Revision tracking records
◆ ◆ ◆

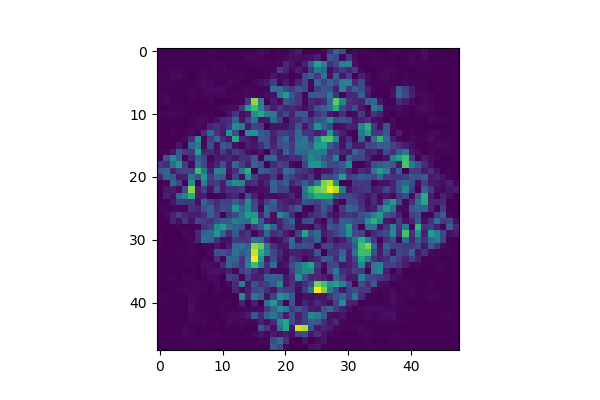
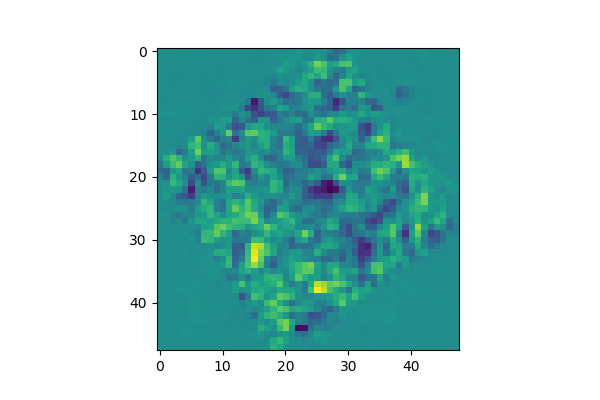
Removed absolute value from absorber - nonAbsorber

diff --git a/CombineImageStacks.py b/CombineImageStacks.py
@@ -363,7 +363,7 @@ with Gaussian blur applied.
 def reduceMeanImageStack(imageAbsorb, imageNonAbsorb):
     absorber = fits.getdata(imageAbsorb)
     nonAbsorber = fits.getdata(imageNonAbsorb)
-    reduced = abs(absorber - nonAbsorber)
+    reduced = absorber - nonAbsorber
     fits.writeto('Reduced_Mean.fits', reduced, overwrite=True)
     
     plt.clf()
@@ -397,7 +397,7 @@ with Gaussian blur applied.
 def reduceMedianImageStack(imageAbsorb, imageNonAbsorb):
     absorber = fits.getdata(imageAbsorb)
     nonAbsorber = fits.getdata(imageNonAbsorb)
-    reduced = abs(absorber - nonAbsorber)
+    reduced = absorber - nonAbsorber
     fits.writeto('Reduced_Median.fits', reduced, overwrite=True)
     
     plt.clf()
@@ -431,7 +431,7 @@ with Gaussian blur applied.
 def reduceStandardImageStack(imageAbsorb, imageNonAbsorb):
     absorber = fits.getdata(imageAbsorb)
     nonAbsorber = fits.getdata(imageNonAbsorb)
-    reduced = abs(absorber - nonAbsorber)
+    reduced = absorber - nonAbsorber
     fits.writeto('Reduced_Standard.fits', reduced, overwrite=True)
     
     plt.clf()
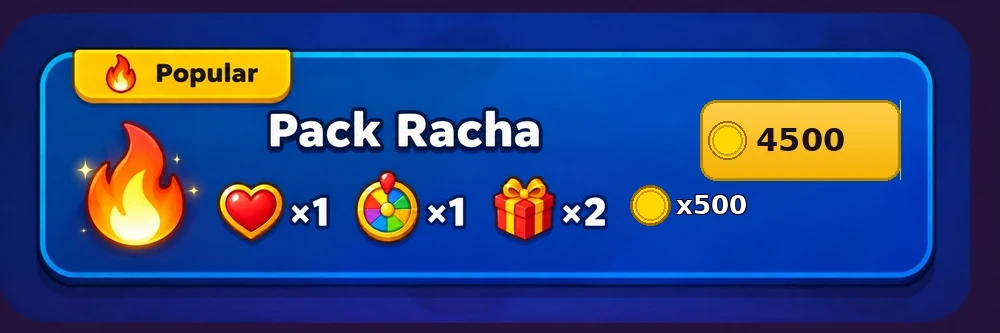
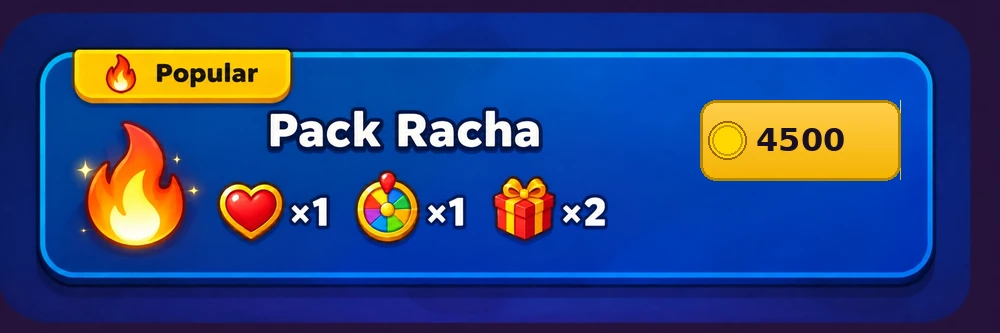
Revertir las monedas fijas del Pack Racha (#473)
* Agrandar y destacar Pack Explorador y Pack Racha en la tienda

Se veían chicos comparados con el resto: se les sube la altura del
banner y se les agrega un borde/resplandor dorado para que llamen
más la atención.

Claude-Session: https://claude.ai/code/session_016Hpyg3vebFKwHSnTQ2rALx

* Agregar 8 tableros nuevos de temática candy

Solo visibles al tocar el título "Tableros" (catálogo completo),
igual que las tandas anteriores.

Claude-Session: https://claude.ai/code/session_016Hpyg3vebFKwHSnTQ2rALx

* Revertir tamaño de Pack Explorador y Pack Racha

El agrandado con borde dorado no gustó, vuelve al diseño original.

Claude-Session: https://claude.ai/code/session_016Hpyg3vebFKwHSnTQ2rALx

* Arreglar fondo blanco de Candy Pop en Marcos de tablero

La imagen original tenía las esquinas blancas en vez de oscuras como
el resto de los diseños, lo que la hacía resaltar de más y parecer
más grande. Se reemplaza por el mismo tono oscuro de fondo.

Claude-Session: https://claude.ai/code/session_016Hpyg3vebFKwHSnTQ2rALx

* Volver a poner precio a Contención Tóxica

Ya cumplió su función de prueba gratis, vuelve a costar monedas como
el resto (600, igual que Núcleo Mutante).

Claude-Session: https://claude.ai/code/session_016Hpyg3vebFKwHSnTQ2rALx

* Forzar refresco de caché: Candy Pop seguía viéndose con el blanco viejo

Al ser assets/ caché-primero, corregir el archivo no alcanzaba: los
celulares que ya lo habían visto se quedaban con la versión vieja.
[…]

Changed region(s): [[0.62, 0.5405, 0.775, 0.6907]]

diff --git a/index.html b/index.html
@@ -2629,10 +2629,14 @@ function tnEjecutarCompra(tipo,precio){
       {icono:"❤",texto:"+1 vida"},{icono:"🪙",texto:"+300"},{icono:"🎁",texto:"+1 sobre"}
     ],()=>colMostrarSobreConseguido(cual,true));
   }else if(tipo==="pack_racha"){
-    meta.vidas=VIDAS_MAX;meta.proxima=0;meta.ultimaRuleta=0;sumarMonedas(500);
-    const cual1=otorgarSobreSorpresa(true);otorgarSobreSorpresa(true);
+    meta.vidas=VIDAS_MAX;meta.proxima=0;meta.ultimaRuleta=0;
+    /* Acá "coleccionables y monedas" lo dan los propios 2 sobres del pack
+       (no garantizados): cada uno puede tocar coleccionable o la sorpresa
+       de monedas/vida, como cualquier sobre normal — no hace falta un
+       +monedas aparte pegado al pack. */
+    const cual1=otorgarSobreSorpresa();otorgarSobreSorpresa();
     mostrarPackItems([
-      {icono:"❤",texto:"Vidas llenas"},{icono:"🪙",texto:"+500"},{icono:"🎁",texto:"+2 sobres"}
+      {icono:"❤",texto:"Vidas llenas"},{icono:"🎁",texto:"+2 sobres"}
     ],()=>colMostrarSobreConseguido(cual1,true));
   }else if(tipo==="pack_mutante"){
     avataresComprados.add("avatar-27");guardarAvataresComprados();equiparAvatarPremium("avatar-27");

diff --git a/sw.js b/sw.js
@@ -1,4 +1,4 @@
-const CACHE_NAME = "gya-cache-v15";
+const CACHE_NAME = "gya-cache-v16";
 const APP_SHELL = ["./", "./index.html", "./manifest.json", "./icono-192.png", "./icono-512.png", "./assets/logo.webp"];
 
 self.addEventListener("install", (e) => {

◆ ◆ ◆

### Work instruction:
Send back the data above word for word, with the pictures left out.

### Exercise result:
Removed absolute value from absorber - nonAbsorber

diff --git a/CombineImageStacks.py b/CombineImageStacks.py
@@ -363,7 +363,7 @@ with Gaussian blur applied.
 def reduceMeanImageStack(imageAbsorb, imageNonAbsorb):
     absorber = fits.getdata(imageAbsorb)
     nonAbsorber = fits.getdata(imageNonAbsorb)
-    reduced = abs(absorber - nonAbsorber)
+    reduced = absorber - nonAbsorber
     fits.writeto('Reduced_Mean.fits', reduced, overwrite=True)
     
     plt.clf()
@@ -397,7 +397,7 @@ with Gaussian blur applied.
 def reduceMedianImageStack(imageAbsorb, imageNonAbsorb):
     absorber = fits.getdata(imageAbsorb)
     nonAbsorber = fits.getdata(imageNonAbsorb)
-    reduced = abs(absorber - nonAbsorber)
+    reduced = absorber - nonAbsorber
     fits.writeto('Reduced_Median.fits', reduced, overwrite=True)
     
     plt.clf()
@@ -431,7 +431,7 @@ with Gaussian blur applied.
 def reduceStandardImageStack(imageAbsorb, imageNonAbsorb):
     absorber = fits.getdata(imageAbsorb)
     nonAbsorber = fits.getdata(imageNonAbsorb)
-    reduced = abs(absorber - nonAbsorber)
+    reduced = absorber - nonAbsorber
     fits.writeto('Reduced_Standard.fits', reduced, overwrite=True)
     
     plt.clf()
Revertir las monedas fijas del Pack Racha (#473)
* Agrandar y destacar Pack Explorador y Pack Racha en la tienda

Se veían chicos comparados con el resto: se les sube la altura del
banner y se les agrega un borde/resplandor dorado para que llamen
más la atención.

Claude-Session: https://claude.ai/code/session_016Hpyg3vebFKwHSnTQ2rALx

* Agregar 8 tableros nuevos de temática candy

Solo visibles al tocar el título "Tableros" (catálogo completo),
igual que las tandas anteriores.

Claude-Session: https://claude.ai/code/session_016Hpyg3vebFKwHSnTQ2rALx

* Revertir tamaño de Pack Explorador y Pack Racha

El agrandado con borde dorado no gustó, vuelve al diseño original.

Claude-Session: https://claude.ai/code/session_016Hpyg3vebFKwHSnTQ2rALx

* Arreglar fondo blanco de Candy Pop en Marcos de tablero

La imagen original tenía las esquinas blancas en vez de oscuras como
el resto de los diseños, lo que la hacía resaltar de más y parecer
más grande. Se reemplaza por el mismo tono oscuro de fondo.

Claude-Session: https://claude.ai/code/session_016Hpyg3vebFKwHSnTQ2rALx

* Volver a poner precio a Contención Tóxica

Ya cumplió su función de prueba gratis, vuelve a costar monedas como
el resto (600, igual que Núcleo Mutante).

Claude-Session: https://claude.ai/code/session_016Hpyg3vebFKwHSnTQ2rALx

* Forzar refresco de caché: Candy Pop seguía viéndose con el blanco viejo

Al ser assets/ caché-primero, corregir el archivo no alcanzaba: los
celulares que ya lo habían visto se quedaban con la versión vieja.
[…]

Changed region(s): [[0.62, 0.5405, 0.775, 0.6907]]

diff --git a/index.html b/index.html
@@ -2629,10 +2629,14 @@ function tnEjecutarCompra(tipo,precio){
       {icono:"❤",texto:"+1 vida"},{icono:"🪙",texto:"+300"},{icono:"🎁",texto:"+1 sobre"}
     ],()=>colMostrarSobreConseguido(cual,true));
   }else if(tipo==="pack_racha"){
-    meta.vidas=VIDAS_MAX;meta.proxima=0;meta.ultimaRuleta=0;sumarMonedas(500);
-    const cual1=otorgarSobreSorpresa(true);otorgarSobreSorpresa(true);
+    meta.vidas=VIDAS_MAX;meta.proxima=0;meta.ultimaRuleta=0;
+    /* Acá "coleccionables y monedas" lo dan los propios 2 sobres del pack
+       (no garantizados): cada uno puede tocar coleccionable o la sorpresa
+       de monedas/vida, como cualquier sobre normal — no hace falta un
+       +monedas aparte pegado al pack. */
+    const cual1=otorgarSobreSorpresa();otorgarSobreSorpresa();
     mostrarPackItems([
-      {icono:"❤",texto:"Vidas llenas"},{icono:"🪙",texto:"+500"},{icono:"🎁",texto:"+2 sobres"}
+      {icono:"❤",texto:"Vidas llenas"},{icono:"🎁",texto:"+2 sobres"}
     ],()=>colMostrarSobreConseguido(cual1,true));
   }else if(tipo==="pack_mutante"){
     avataresComprados.add("avatar-27");guardarAvataresComprados();equiparAvatarPremium("avatar-27");

diff --git a/sw.js b/sw.js
@@ -1,4 +1,4 @@
-const CACHE_NAME = "gya-cache-v15";
+const CACHE_NAME = "gya-cache-v16";
 const APP_SHELL = ["./", "./index.html", "./manifest.json", "./icono-192.png", "./icono-512.png", "./assets/logo.webp"];
 
 self.addEventListener("install", (e) => {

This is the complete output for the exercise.